3/ What does oral history mean to you and how did you come into contact with oral history?

“I always found it fascinating to see how people connect with the society around them and partly because of this, I decided to study Folklore and Sociology at University College Dublin (UCD). Inspired by using the fantastic folklore archive at UCD during my Bachelors, I set my course to obtain a Masters in Archives and Records Management also at UCD, hoping to help people record and share their stories and identity(s). When I graduated, I worked for a national oral history project working on the importance of the GAA (Gaelic Athletic Association), a national sports organisation in Ireland. Thus, in addition to the folklore collections in my studies, I was introduced to oral history, and still find it a great connecting tool that reveals new perspectives within contemporary history and is an important addition to archival sources.”


4/ What lessons would you take away from Ireland when it comes to deployment and practice of oral history?

“Ireland in its current state is a relatively new country (the Irish Free State was founded in 1922 and became independent in 1949). When decolonising Irish history, oral history was an important tool for recording its own stories and identities. Oral history remains popular, especially where people feel their history is seen as less important. I think the popularity of oral history in Ireland has come from a bottom-up perspective, then and now. There are many groups initiating their own projects and there are more educational opportunities in oral history in Ireland for all kinds of people at different levels. Many libraries in Ireland facilitate their collection and record-keeping, making the projects and practices more accessible.
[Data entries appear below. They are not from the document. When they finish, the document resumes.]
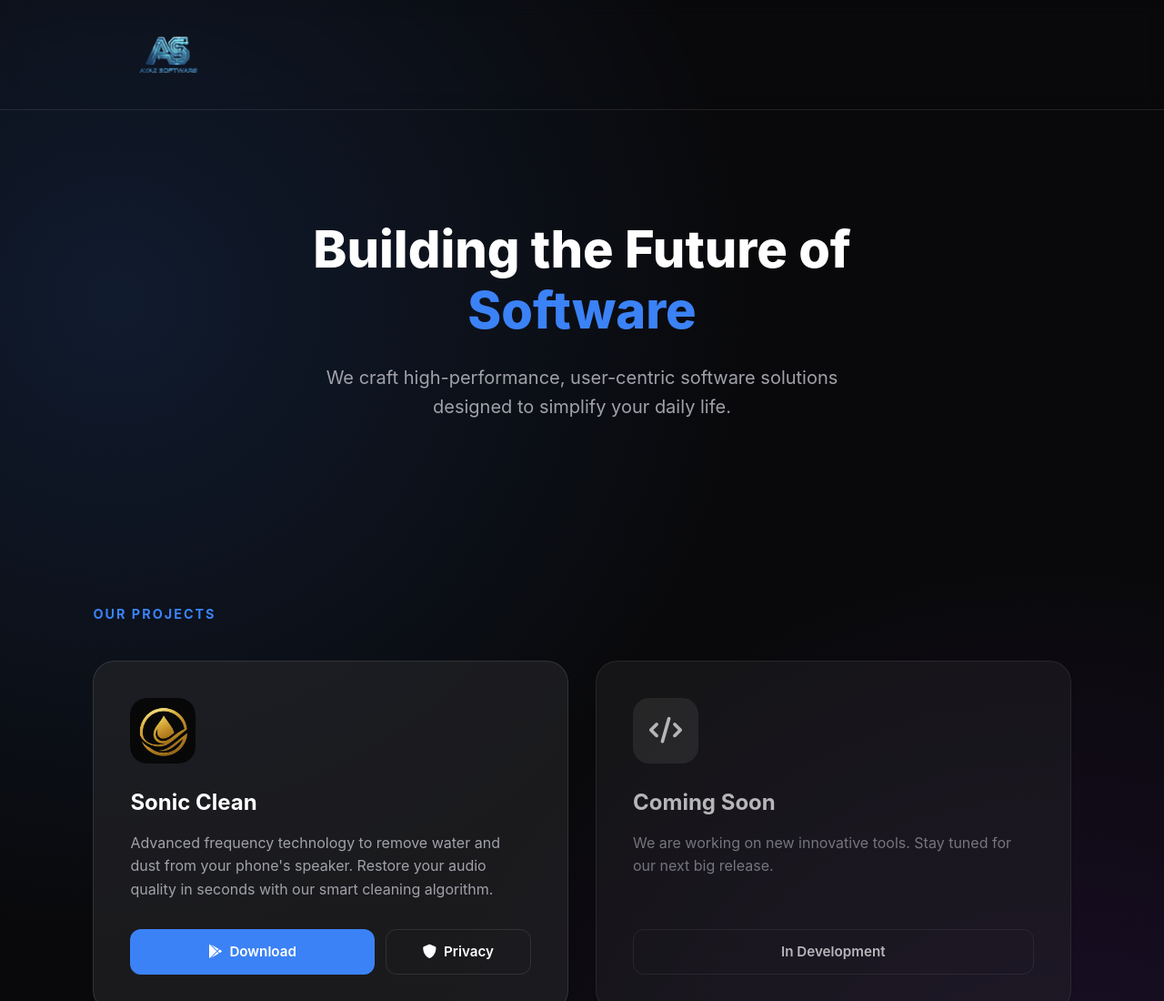
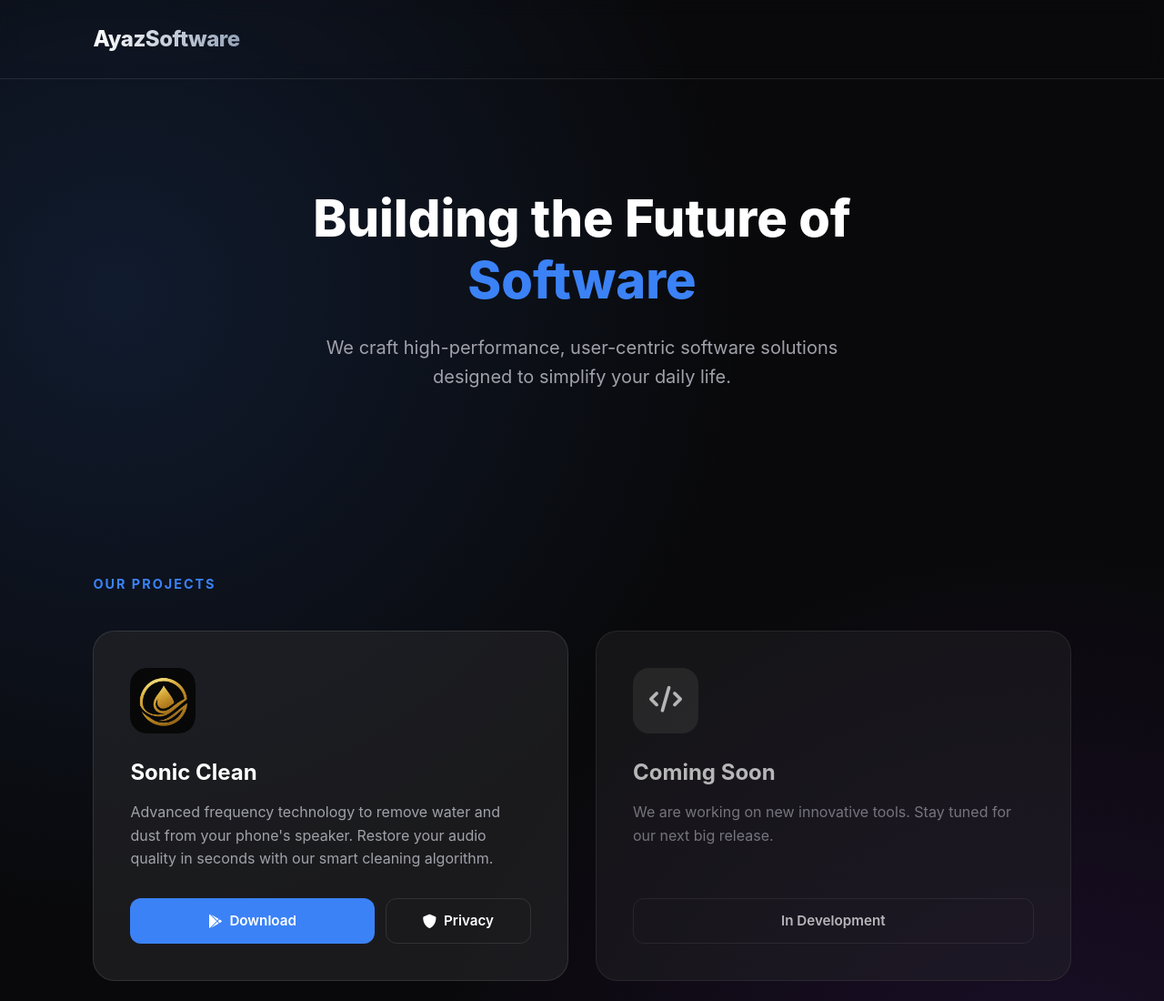
Before and after one commit to ayazsoftwaredev/ayazsoftwaredev.github.io, a plain HTML site: page index.html in a window 1280 px wide. Shown: the top 1100 px of the page at 91% size. Drawn offline with Linux system fonts and the light colour scheme.

Commit message:
Update index.html

```diff
--- a/index.html
+++ b/index.html
@@ -4,6 +4,9 @@
     <meta charset="UTF-8">
     <meta name="viewport" content="width=device-width, initial-scale=1.0">
     <title>Ayaz Software - Innovative Solutions</title>
+
+    <link rel="icon" href="header-logo.png" type="image/png">
+
     <link rel="stylesheet" href="https://cdnjs.cloudflare.com/ajax/libs/font-awesome/6.0.0/css/all.min.css">
     <style>
         /* MODERN RESET & VARIABLES */
@@ -34,12 +37,12 @@
             line-height: 1.6;
         }
 
-        /* HEADER */
+        /* HEADER - ESKİ HALİNE DÖNDÜ (YAZI) */
         header {
             display: flex;
             justify-content: space-between;
             align-items: center;
-            padding: 15px 8%;
+            padding: 24px 8%;
             backdrop-filter: blur(10px);
             position: sticky;
             top: 0;
@@ -47,16 +50,14 @@
             border-bottom: 1px solid var(--glass-border);
         }
 
-        /* GÜNCELLENDİ: Logo Boyutu Büyütüldü */
-        .brand-logo {
-            height: 90px; /* BURASI DEĞİŞTİ: 50px'den 90px'e çıktı */
-            width: auto;
-            display: block;
-            transition: transform 0.3s ease;
-        }
-
-        .brand-logo:hover {
-            transform: scale(1.05);
+        .brand {
+            font-size: 1.5rem;
+            font-weight: 800;
+            background: linear-gradient(to right, #fff, #94a3b8);
+            -webkit-background-clip: text;
+            -webkit-text-fill-color: transparent;
+            letter-spacing: -0.5px;
+            text-decoration: none;
         }
 
         /* HERO SECTION */
@@ -125,7 +126,7 @@
             border-color: rgba(59, 130, 246, 0.3);
         }
 
-        /* APP LOGO KUTUSU (SONIC CLEAN) */
+        /* APP LOGO KUTUSU */
         .icon-box {
             width: 72px;
             height: 72px;
@@ -246,9 +247,7 @@
 <body>
 
     <header>
-        <a href="#" class="brand">
-            <img src="header-logo.png" alt="Ayaz Software" class="brand-logo">
-        </a>
+        <a href="#" class="brand">AyazSoftware</a>
     </header>
 
     <section class="hero">
```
The Oral History Association of Ireland, of which I am still a member, promotes oral history from a bottom-up approach. This works very well and is very empowering, and I think ‘Sprekende Geschiedenis’ could very well continue this in the Dutch-speaking areas.” 


5/ As an archivist you have also been involved in communities in Rotterdam, a question that often comes up is; how do you involve communities in your archive? What are your thoughts on this?

“An archive is not a library or museum, it’s not a place you just go to and that’s why it might not be on people’s map or they might think the archive is not for them. It is often seen as a place where old objects and documents are kept. Making it clear what a role of an archive is and what role it plays in a city is the first thing to do. Once that is done, it is easier to explain why people would want to hand over their material to an archive. When people understand that we value their material and contributions, they are much more open to working with the archive and it becomes easier to get them involved.


It is of course a long-term process, which is reflected in the archive’s mission/vision, the acquisition policy and the work done by the acquisition team. For me, it has been useful to work with other parties in the city, such as DIG IT UP, because they have a wider network and different contacts that groups trust more than a government agency. To engage different groups of communities, it works best to offer clear frameworks and tools in addition to working together, so they don’t have to reinvent the wheel for every project. But also engaging with communities on how they want their material to be shared makes our work a lot more accessible and transparent.”


On the ‘Sprekende geschiedenis’ Forum, Marie Claire provides practical and useful tips for when you want to file your oral history material with an archive from an association or community. Check out the tips here, and join the discussion!